Looking for Love in All the Wrong Places

Author: Mary Beth Bonacci


Do you think it's possible to not have an emotional bond with someone you had sex with? It seems possible because there are so many people who are always with different partners yet never really care for them.

By Mary Beth Bonacci

Nearly every high school, college and singles group has a certain percentage of people we would call "loose" or "promiscuous" or other words I won't print because this is a family column. We tend to look down our noses at people like that, feeling morally superior because we haven't committed their particular brand of sin.

But what's up with them? How are they able to have sex so frequently and with so many different people, without experiencing that powerful "superglue of the heart" we've been discussing for so long, the emotional bond of sexual activity?

First of all, I doubt it started out this way. Early, and especially first, sexual experiences tend to leave strong impressions, and to create a powerful bond. In fact, psychologists sometimes refer to a phenomenon called "imprinting". According to them, when a woman has voluntary (rape doesn't count) sex for the first time, her partner becomes "imprinted" on her mind in a very strong and permanent way. (I don't know if it doesn't happen when men lose their virginity, or if they've just never studied it, but the references I see always refer to women).

I have no doubt that imprinting really happens. I've seen it time and time again -- in happily married women who don't understand why they still obsess over a boyfriend they haven't seen in decades, in women who freak out when the person to whom they lost their virginity gets married. They often tell me that they think they're going crazy. But they're not. Their response is perfectly normal. Unpleasant, disturbing -- but normal.

So a person loses his or her virginity in a relationship they perceive to be "love." But then, the relationship breaks up. The bond is broken. "Love" is gone. Different people react in different ways. Some recognize that sex isn't the place to look for love, and they turn to God, or friends or family to provide them with the love they need.

Others, especially the particularly needy ones, often take a different approach. They go looking for love, again, in sex. It's the only way they know. Eventually that relationship breaks up too, the bond has broken again, and they're back in the cycle. But something begins to happen. They know they've been hurt before, and they don't want to be hurt again. So they "harden their hearts" a little bit. They become distrustful and protective. They still give their bodies, but they try not to give themselves. Each time the bond breaks, their hearts become a little more "scarred". Eventually, they lose the ability to bond altogether.

Think of a piece of duct tape.

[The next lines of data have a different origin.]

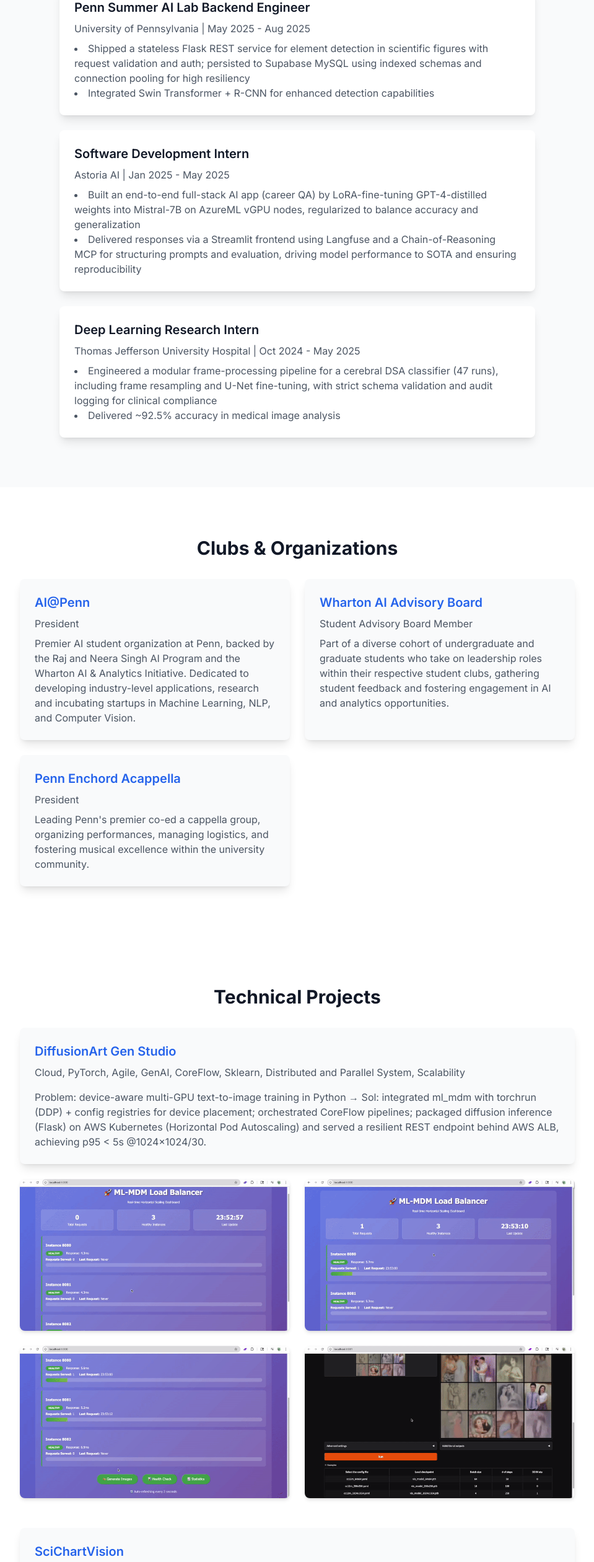
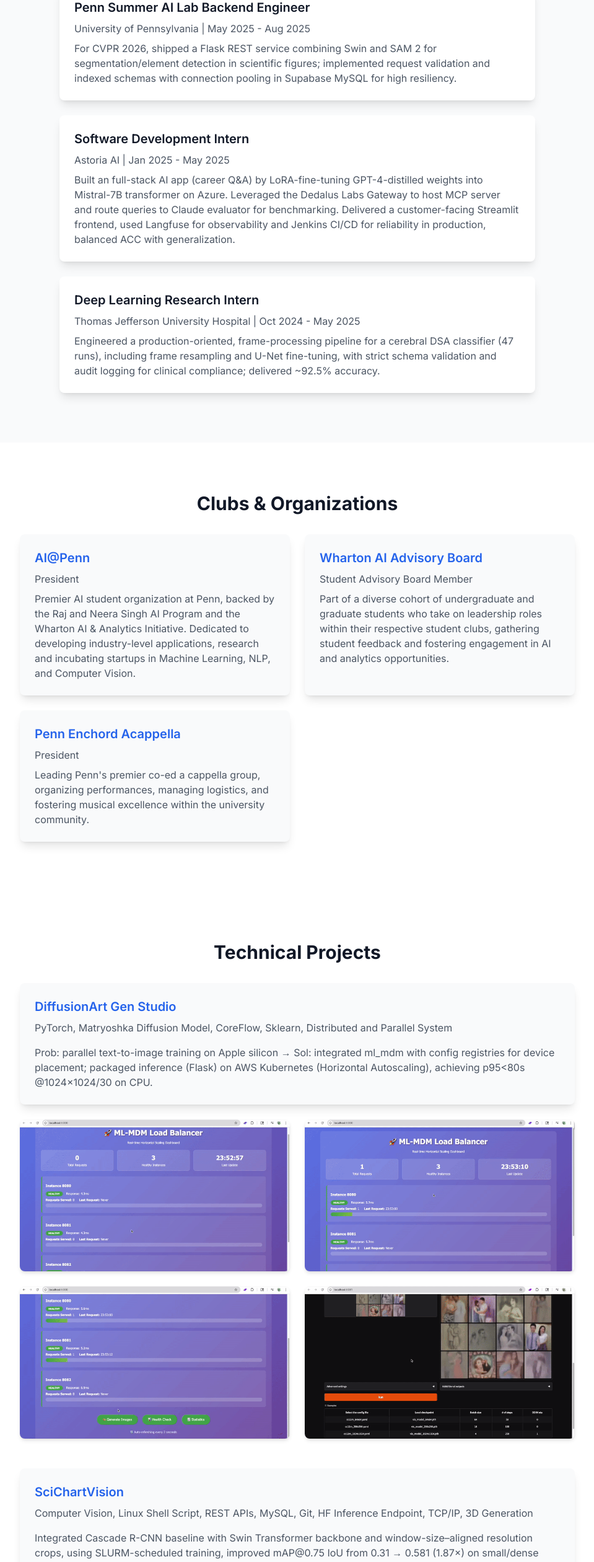
Before and after one commit to hanshengzhu0001/Personal-Website, a Next.js app in the folder personal-website/: page / in a window 1280 px wide. Shown: the part 1566-4086 px from the top of the page at 62% size, without its empty margins (160-1119 px from the left). Built offline with nearby package versions, Linux system fonts and the light colour scheme.

Commit message:
Update portfolio content and demos

```diff
--- a/personal-website/src/app/page.tsx
+++ b/personal-website/src/app/page.tsx
@@ -120,26 +120,23 @@ export default function Home() {
             <div className="bg-white dark:bg-gray-900 rounded-lg p-6 shadow-lg">
                 <h3 className="text-xl font-semibold mb-2">Penn Summer AI Lab Backend Engineer</h3>
                 <p className="text-gray-600 dark:text-gray-300 mb-2">University of Pennsylvania | May 2025 - Aug 2025</p>
-                <ul className="list-disc list-inside text-gray-600 dark:text-gray-300">
-                  <li>Shipped a stateless Flask REST service for element detection in scientific figures with request validation and auth; persisted to Supabase MySQL using indexed schemas and connection pooling for high resiliency</li>
-                  <li>Integrated Swin Transformer + R-CNN for enhanced detection capabilities</li>
-                </ul>
+                <p className="text-gray-600 dark:text-gray-300">
+                  For CVPR 2026, shipped a Flask REST service combining Swin and SAM 2 for segmentation/element detection in scientific figures; implemented request validation and indexed schemas with connection pooling in Supabase MySQL for high resiliency.
+                </p>
               </div>
             <div className="bg-white dark:bg-gray-900 rounded-lg p-6 shadow-lg">
                 <h3 className="text-xl font-semibold mb-2">Software Development Intern</h3>
                 <p className="text-gray-600 dark:text-gray-300 mb-2">Astoria AI | Jan 2025 - May 2025</p>
-                <ul className="list-disc list-inside text-gray-600 dark:text-gray-300">
-                  <li>Built an end-to-end full-stack AI app (career QA) by LoRA-fine-tuning GPT-4-distilled weights into Mistral-7B on AzureML vGPU nodes, regularized to balance accuracy and generalization</li>
-                  <li>Delivered responses via a Streamlit frontend using Langfuse and a Chain-of-Reasoning MCP for structuring prompts and evaluation, driving model performance to SOTA and ensuring reproducibility</li>
-                </ul>
+                <p className="text-gray-600 dark:text-gray-300">
+                  Built an full-stack AI app (career Q&amp;A) by LoRA-fine-tuning GPT-4-distilled weights into Mistral-7B transformer on Azure. Leveraged the Dedalus Labs Gateway to host MCP server and route queries to Claude evaluator for benchmarking. Delivered a customer-facing Streamlit frontend, used Langfuse for observability and Jenkins CI/CD for reliability in production, balanced ACC with generalization.
+                </p>
               </div>
             <div className="bg-white dark:bg-gray-900 rounded-lg p-6 shadow-lg">
                 <h3 className="text-xl font-semibold mb-2">Deep Learning Research Intern</h3>
                 <p className="text-gray-600 dark:text-gray-300 mb-2">Thomas Jefferson University Hospital | Oct 2024 - May 2025</p>
-                <ul className="list-disc list-inside text-gray-600 dark:text-gray-300">
-                  <li>Engineered a modular frame-processing pipeline for a cerebral DSA classifier (47 runs), including frame resampling and U-Net fine-tuning, with strict schema validation and audit logging for clinical compliance</li>
-                  <li>Delivered ~92.5% accuracy in medical image analysis</li>
-                </ul>
+                <p className="text-gray-600 dark:text-gray-300">
+                  Engineered a production-oriented, frame-processing pipeline for a cerebral DSA classifier (47 runs), including frame resampling and U-Net fine-tuning, with strict schema validation and audit logging for clinical compliance; delivered ~92.5% accuracy.
+                </p>
               </div>
           </div>
         </div>
@@ -193,9 +190,9 @@ export default function Home() {
               <h3 className="text-xl font-semibold mb-2">
                 <a href="https://github.com/hanshengzhu0001/diffusion_gen_studio" target="_blank" rel="noopener noreferrer" className="text-blue-600 hover:underline">DiffusionArt Gen Studio</a>
               </h3>
-              <p className="text-gray-600 dark:text-gray-300 mb-4">Cloud, PyTorch, Agile, GenAI, CoreFlow, Sklearn, Distributed and Parallel System, Scalability</p>
+              <p className="text-gray-600 dark:text-gray-300 mb-4">PyTorch, Matryoshka Diffusion Model, CoreFlow, Sklearn, Distributed and Parallel System</p>
               <p className="text-gray-600 dark:text-gray-300">
-                Problem: device-aware multi-GPU text-to-image training in Python → Sol: integrated ml_mdm with torchrun (DDP) + config registries for device placement; orchestrated CoreFlow pipelines; packaged diffusion inference (Flask) on AWS Kubernetes (Horizontal Pod Autoscaling) and served a resilient REST endpoint behind AWS ALB, achieving p95 &lt; 5s @1024×1024/30.
+                Prob: parallel text-to-image training on Apple silicon → Sol: integrated ml_mdm with config registries for device placement; packaged inference (Flask) on AWS Kubernetes (Horizontal Autoscaling), achieving p95&lt;80s @1024×1024/30 on CPU.
               </p>
             </div>
             <div className="grid grid-cols-1 md:grid-cols-2 gap-6 mb-10">
@@ -212,9 +209,9 @@ export default function Home() {
               <h3 className="text-xl font-semibold mb-2">
                 <a href="https://github.com/hanshengzhu0001/SciChartVision" target="_blank" rel="noopener noreferrer" className="text-blue-600 hover:underline">SciChartVision</a>
               </h3>
-              <p className="text-gray-600 dark:text-gray-300 mb-4">Computer Vision, RESTful APIs, MySQL, Git, HF Inference Endpoints, TCP/IP, 3D Generation, Linux, CI/CD</p>
+              <p className="text-gray-600 dark:text-gray-300 mb-4">Computer Vision, Linux Shell Script, REST APIs, MySQL, Git, HF Inference Endpoint, TCP/IP, 3D Generation</p>
               <p className="text-gray-600 dark:text-gray-300">
-                Modified a Cascade R-CNN baseline by adding a Swin Transformer backbone and window-size–aligned resolution crops, improving mAP@0.75 IoU from 0.031 → 0.581 (~18.7×) on small/dense elements in scientific figures. Problem: need of Text-to-3D editing → Sol: trained on Objaverse using SLURM-scheduled parallel jobs on Linux nodes. Problem: system reliability & testing rigor → Sol: automated CI/CD and an A/B test harness on a Dockerized HF Space.
+                Integrated Cascade R-CNN baseline with Swin Transformer backbone and window-size–aligned resolution crops, using SLURM-scheduled training, improved mAP@0.75 IoU from 0.31 → 0.581 (1.87×) on small/dense elements in scientific figures. Problem: system reliability &amp; testing rigor → Sol: Automated deployment via Jenkins CI/CD to a Dockerized HF Space.
               </p>
             </div>
             <div className="grid grid-cols-1 md:grid-cols-2 gap-6 mb-10">
@@ -228,21 +225,33 @@ export default function Home() {
           {/* Other Projects Grid */}
           <div className="grid grid-cols-1 md:grid-cols-2 gap-6 max-w-4xl mx-auto">
             <div className="bg-gray-50 dark:bg-gray-800 rounded-lg p-6 shadow-lg">
+              <h3 className="text-xl font-semibold mb-2">MATLAB RAG Assistant</h3>
+              <p className="text-gray-600 dark:text-gray-300 mb-4">LangChain, ChromaDB, BGE Embeddings, CodeLlama, Ollama, RAG, Information Retrieval</p>
+              <p className="text-gray-600 dark:text-gray-300">
+                Problem: Difficulty in learning 12,000+ MATLAB docs for .m programming → Sol: Built RAG pipeline with custom BGE embeddings, hybrid retrieval (dense + sparse), and CodeLlama integration; implemented batch processing for 170K+ chunks; deployed GPU-accelerated Flask API achieving sub-5-second query responses with semantic search accuracy.
+              </p>
+            </div>
+
+            <div className="bg-gray-50 dark:bg-gray-800 rounded-lg p-6 shadow-lg">
               <h3 className="text-xl font-semibold mb-2">
                 <a href="https://github.com/hanshengzhu0001/Ethereum_Wallet_Java" target="_blank" rel="noopener noreferrer" className="text-blue-600 hover:underline">Ethereum Wallet in Java</a>
               </h3>
-              <p className="text-gray-600 dark:text-gray-300 mb-4">PostgreSQL, Java, Linux, Spring Boot, Infura, JavaFX, TCP/IP</p>
+              <p className="text-gray-600 dark:text-gray-300 mb-4">Crypto Transaction, TCP/IP, PostgreSQL, Java, Linux, Infura, JavaFX</p>
               <p className="text-gray-600 dark:text-gray-300">
-                Built Spring Boot backend for wallet creation/import and ETH/ERC-20 transfers; deployed on Linux with PostgreSQL. Applied JUnit testing & OOD principles; integrated Web3j + Infura, using Keccak256 hashing & ABI calls for integrity.
+                Built a secure Spring Boot backend for wallet creation/import and crypto transactions (ETH/ERC-20) on Sepolia testnet. Applied OOD principles and JUnit testing; integrated Web3j + Infura RPC for reliable blockchain communication. Ensured transaction integrity via Keccak256 hashing &amp; ABI encoding, managing nonce &amp; gas for secure signing and transfers.
               </p>
             </div>
 
             <div className="bg-gray-50 dark:bg-gray-800 rounded-lg p-6 shadow-lg">
               <h3 className="text-xl font-semibold mb-2">Banking System Platform</h3>
-              <p className="text-gray-600 dark:text-gray-300 mb-4">C++, Algorithms, Data Structures, Concurrency, CI/CD, Resiliency, Low-Latency Systems</p>
+              <p className="text-gray-600 dark:text-gray-300 mb-4">C++, Financial Market Data, gRPC Microservices, PostgreSQL, Ensemble ML, A/B Testing</p>
               <p className="text-gray-600 dark:text-gray-300">
-                Built a distributed, TCP/IP client-server system (transfer, merges, payments) with lock-free queues and concurrency control. Added test automation, observability, and CI pipelines (YAML) for resiliency and low-latency under high throughput.
+                Built a distributed, TCP/IP client-server system (transfer, merges, payments) with lock-free queues and concurrency control. Set up PostgreSQL persistence, AI fraud detection, and CI pipelines (YAML) for resiliency &amp; efficiency under high throughput.
               </p>
+              <div className="grid grid-cols-1 md:grid-cols-2 gap-4 mt-4">
+                <img src="/demos/banking-system/demo 1.png" alt="Banking System Demo 1" className="rounded-lg shadow-md" />
+                <img src="/demos/banking-system/demo 2.png" alt="Banking System Demo 2" className="rounded-lg shadow-md" />
+              </div>
             </div>
 
             <div className="bg-gray-50 dark:bg-gray-800 rounded-lg p-6 shadow-lg">
@@ -264,11 +273,14 @@ export default function Home() {
             </div>
 
             <div className="bg-gray-50 dark:bg-gray-800 rounded-lg p-6 shadow-lg">
-              <h3 className="text-xl font-semibold mb-2">Romi Robot Autonomous Control</h3>
-              <p className="text-gray-600 dark:text-gray-300 mb-4">MATLAB, Simulink, Copilot, Kinematics, Sensor Fusion, Arduino, Model-based Design</p>
+              <h3 className="text-xl font-semibold mb-2">Autonomous Robot with CV-assisted Localization</h3>
+              <p className="text-gray-600 dark:text-gray-300 mb-4">Reinforcement Learning (PPO), Arduino C++, OpenMV, Kalman Filter</p>
               <p className="text-gray-600 dark:text-gray-300">
-                Engineered trajectory control (Bezier, pure pursuit) and obstacle avoidance with ODE kinematics + PID in Simulink; deployed to Arduino. Built a test harness with unit tests for code robustness; ran SIL/HIL sims; Git-validated.
+                Built 6-DoF pose estimation and correction system; enhanced RRT path planning with a Proximal Policy Optimization agent for dynamic obstacle avoidance; reduced odometry drift by 5.5x by fusing wheel odometry with AprilTag vision.
               </p>
+              <div className="mt-4">
+                <img src="/demos/romi-robot/trajectory.png" alt="Autonomous Robot Trajectory Demo" className="rounded-lg shadow-md" />
+              </div>
             </div>
           </div>
         </div>
```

If you stuck it to your arm and then tore it off, it would hurt. But if you stuck that same piece to your arm again and tore it off again, it wouldn't hurt so much. Some of the "stick" would be gone. If you kept going, eventually the tape wouldn't stick at all.

So this is what can happen to people when they become promiscuous. Their hearts lose their adhesiveness, their ability to bond in sexual activity.

People like this often say they don't care about love, that they don't believe it exists or that sex for them is just for "kicks". But their compulsive sexual activity is still fueled by their need for real love, even if that need has become so repressed that they are no longer consciously aware of it.

The loss of the ability to bond is particularly bad if the person involved gets married. That bond is helpful in marriage. It's a necessity if a marriage is going to weather all of the challenges it faces. Without the unity that comes from healthy sexual intimacy, a couple is almost always bound for trouble.

Does this mean there is no hope for people whose promiscuity has caused them to lose their ability to bond? Of course not. As always, the hope comes through reconciliation in Christ. Anyone who sincerely repents, who begins to live a life of chastity and who learns to turn to God, friends and family to meet their love needs, will find an eventual re-establishment of their ability to bond. It may not be easy or immediate, but it will happen.

I once talked to a guy who was feeling guilty about a sexual encounter with a girl he wasn't dating. I mentioned that what he did was damaging to her, and he said. "It doesn't matter to her. She's just a slut".

Wrong. It does matter. On the outside, you may see a cold, hard, insensitive person. But I guarantee that, on the inside, there is pain, and a love need trying desperately to be met.

So from now on, try to look a little bit differently at the "school slut", or the promiscuous people you run into at singles' spots or wherever. They're not necessarily evil. It's more likely that they're lonely, and they're trying to cure that loneliness in a way that will never, ever work.

Bonacci is a frequent lecturer on chastity.

This article appeared in the September 21, 1995 issue of "The Arlington Catholic Herald."

Courtesy of the "Arlington Catholic Herald" diocesan newspaper of the Arlington (VA) diocese. For subscription information, call 1-800-377-0511 or write 200 North Glebe Road, Suite 607 Arlington, VA 22203.